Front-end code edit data

━━━━━━

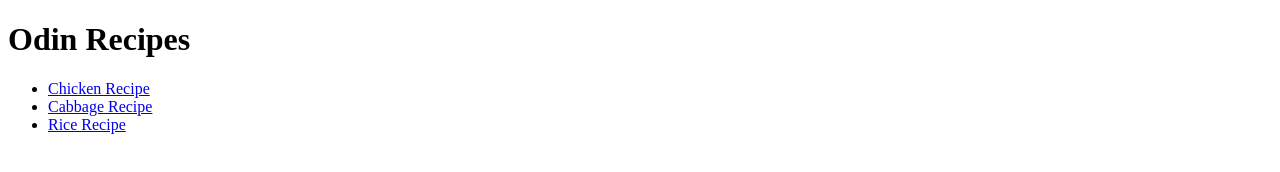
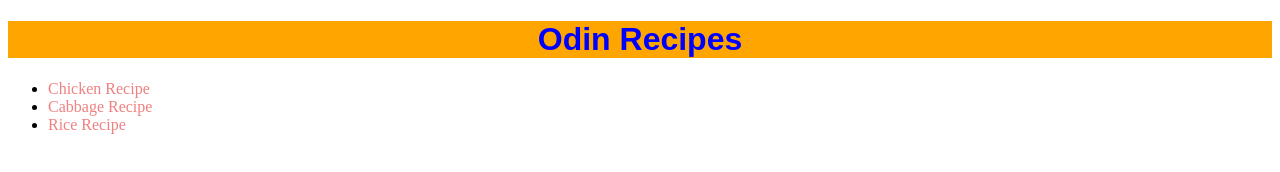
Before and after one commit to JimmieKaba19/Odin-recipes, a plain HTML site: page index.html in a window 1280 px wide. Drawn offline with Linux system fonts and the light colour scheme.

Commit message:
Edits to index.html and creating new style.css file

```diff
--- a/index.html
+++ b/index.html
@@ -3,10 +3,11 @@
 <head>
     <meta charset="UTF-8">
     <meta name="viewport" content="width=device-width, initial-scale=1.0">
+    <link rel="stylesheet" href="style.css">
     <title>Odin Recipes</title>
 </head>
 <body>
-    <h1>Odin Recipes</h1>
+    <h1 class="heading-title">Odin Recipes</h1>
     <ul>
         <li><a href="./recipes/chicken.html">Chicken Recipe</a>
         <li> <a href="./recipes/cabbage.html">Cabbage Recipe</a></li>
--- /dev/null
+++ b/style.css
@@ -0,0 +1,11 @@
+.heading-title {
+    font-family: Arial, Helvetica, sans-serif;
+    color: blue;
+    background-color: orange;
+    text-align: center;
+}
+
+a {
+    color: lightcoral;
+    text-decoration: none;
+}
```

━━━━━━

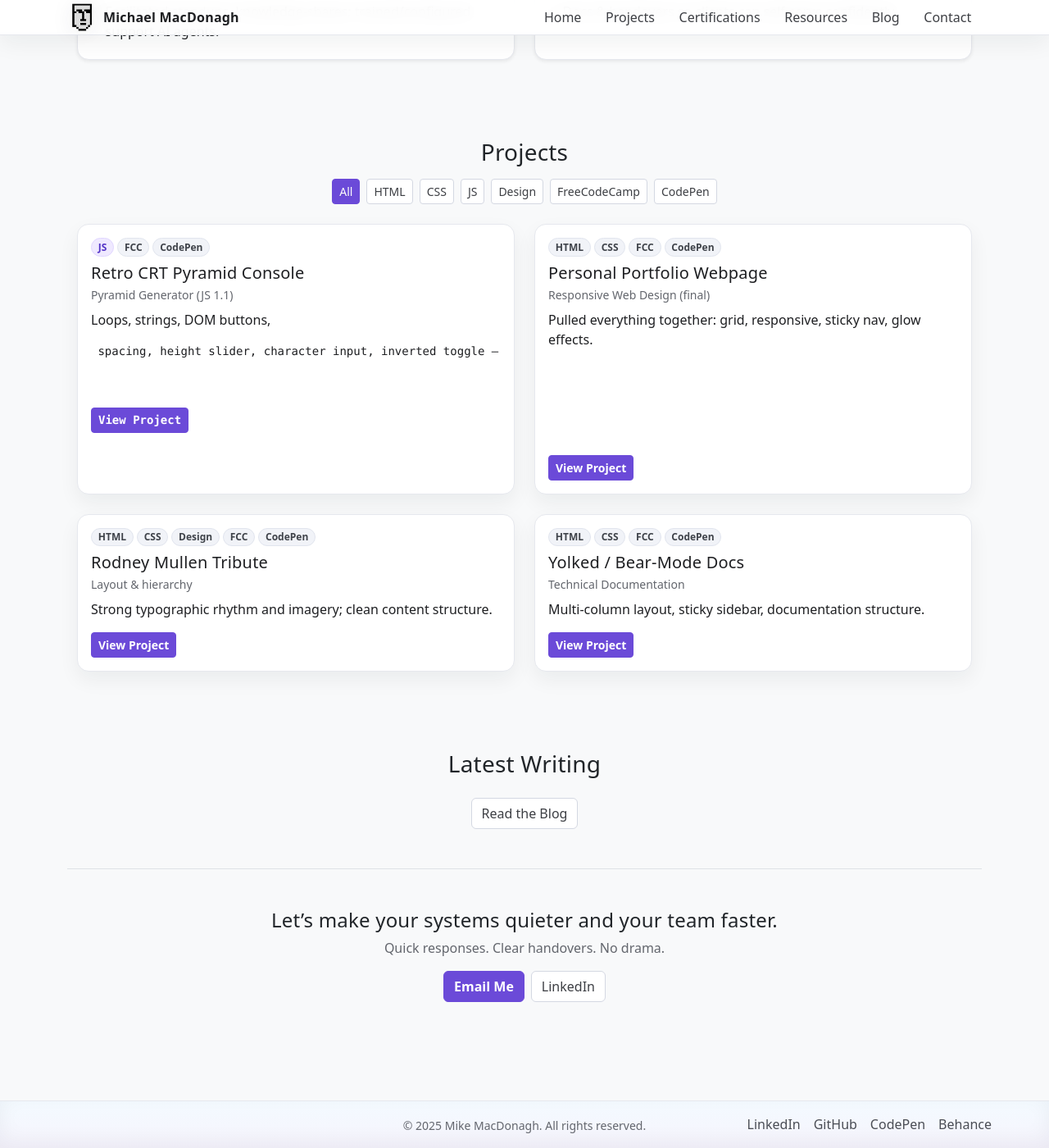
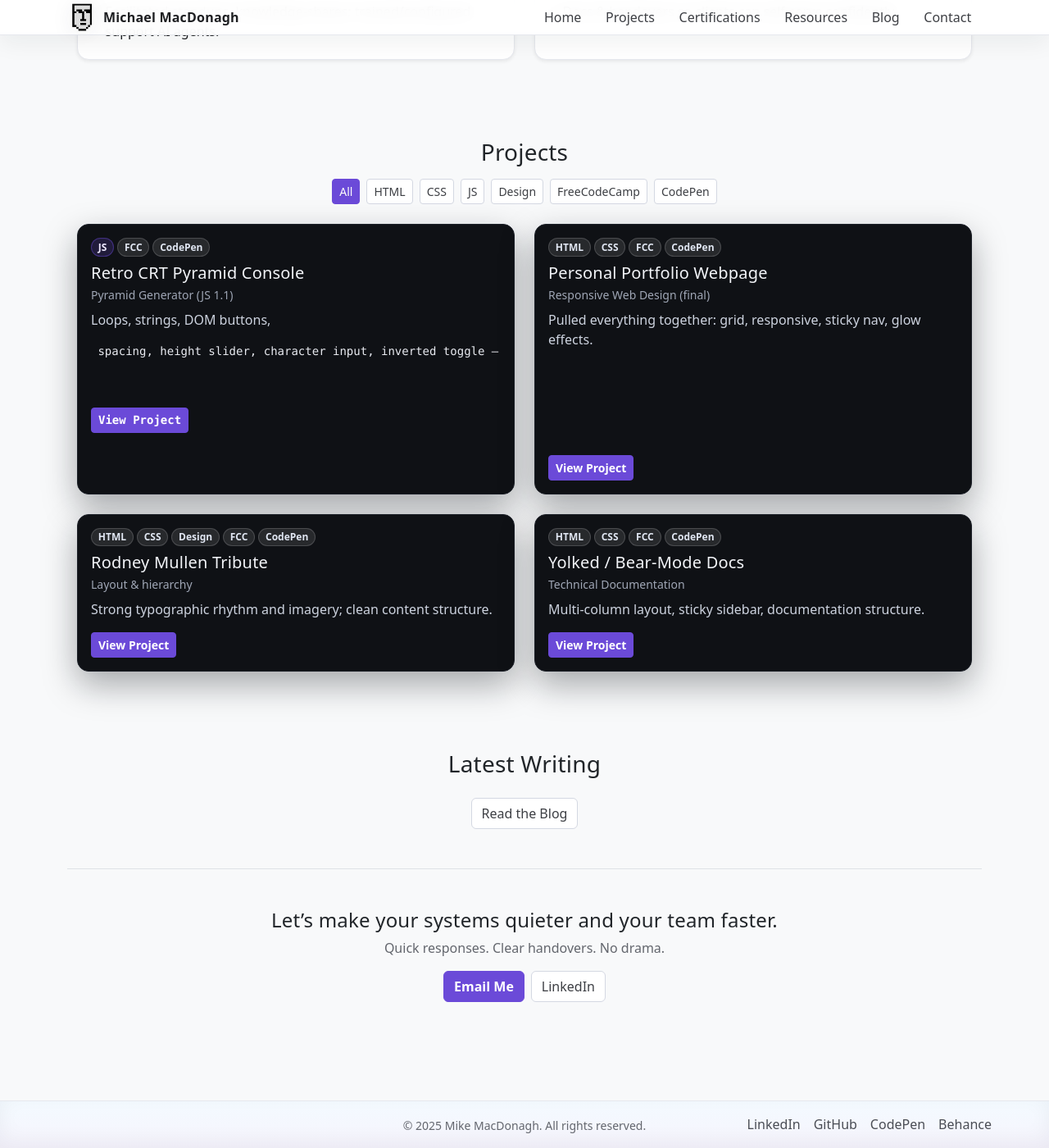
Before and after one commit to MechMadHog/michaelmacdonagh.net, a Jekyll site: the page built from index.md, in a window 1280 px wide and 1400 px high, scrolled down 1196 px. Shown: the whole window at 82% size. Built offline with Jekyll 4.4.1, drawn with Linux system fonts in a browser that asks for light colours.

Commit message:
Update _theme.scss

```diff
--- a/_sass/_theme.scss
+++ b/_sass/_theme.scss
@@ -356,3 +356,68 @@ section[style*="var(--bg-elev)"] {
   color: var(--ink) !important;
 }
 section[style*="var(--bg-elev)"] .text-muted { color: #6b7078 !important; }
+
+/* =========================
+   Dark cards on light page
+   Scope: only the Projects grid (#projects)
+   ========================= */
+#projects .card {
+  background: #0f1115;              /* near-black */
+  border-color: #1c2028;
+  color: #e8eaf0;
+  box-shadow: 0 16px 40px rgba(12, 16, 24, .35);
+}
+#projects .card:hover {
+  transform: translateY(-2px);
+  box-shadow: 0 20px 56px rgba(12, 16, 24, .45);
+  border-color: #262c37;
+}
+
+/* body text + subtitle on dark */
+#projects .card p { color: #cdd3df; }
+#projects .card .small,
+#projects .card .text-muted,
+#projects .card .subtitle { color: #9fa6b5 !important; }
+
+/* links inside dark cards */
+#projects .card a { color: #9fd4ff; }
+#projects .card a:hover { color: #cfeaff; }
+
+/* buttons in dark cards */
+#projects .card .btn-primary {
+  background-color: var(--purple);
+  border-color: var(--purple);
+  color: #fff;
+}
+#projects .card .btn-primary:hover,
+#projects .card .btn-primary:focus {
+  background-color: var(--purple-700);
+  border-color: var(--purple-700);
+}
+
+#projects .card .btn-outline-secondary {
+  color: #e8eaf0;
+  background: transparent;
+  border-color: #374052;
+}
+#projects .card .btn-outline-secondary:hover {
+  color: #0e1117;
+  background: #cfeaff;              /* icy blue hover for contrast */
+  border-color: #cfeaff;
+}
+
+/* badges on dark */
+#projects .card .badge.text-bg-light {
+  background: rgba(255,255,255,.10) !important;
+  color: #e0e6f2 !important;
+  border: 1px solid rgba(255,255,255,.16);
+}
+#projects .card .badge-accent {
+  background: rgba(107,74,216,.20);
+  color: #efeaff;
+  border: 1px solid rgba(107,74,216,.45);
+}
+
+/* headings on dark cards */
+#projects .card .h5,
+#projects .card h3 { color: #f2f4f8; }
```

━━━━━━

**Your assignment:**
Look through the entries above; copy every line holding the string "scss".

**Solution below:**
Update _theme.scss
--- a/_sass/_theme.scss
+++ b/_sass/_theme.scss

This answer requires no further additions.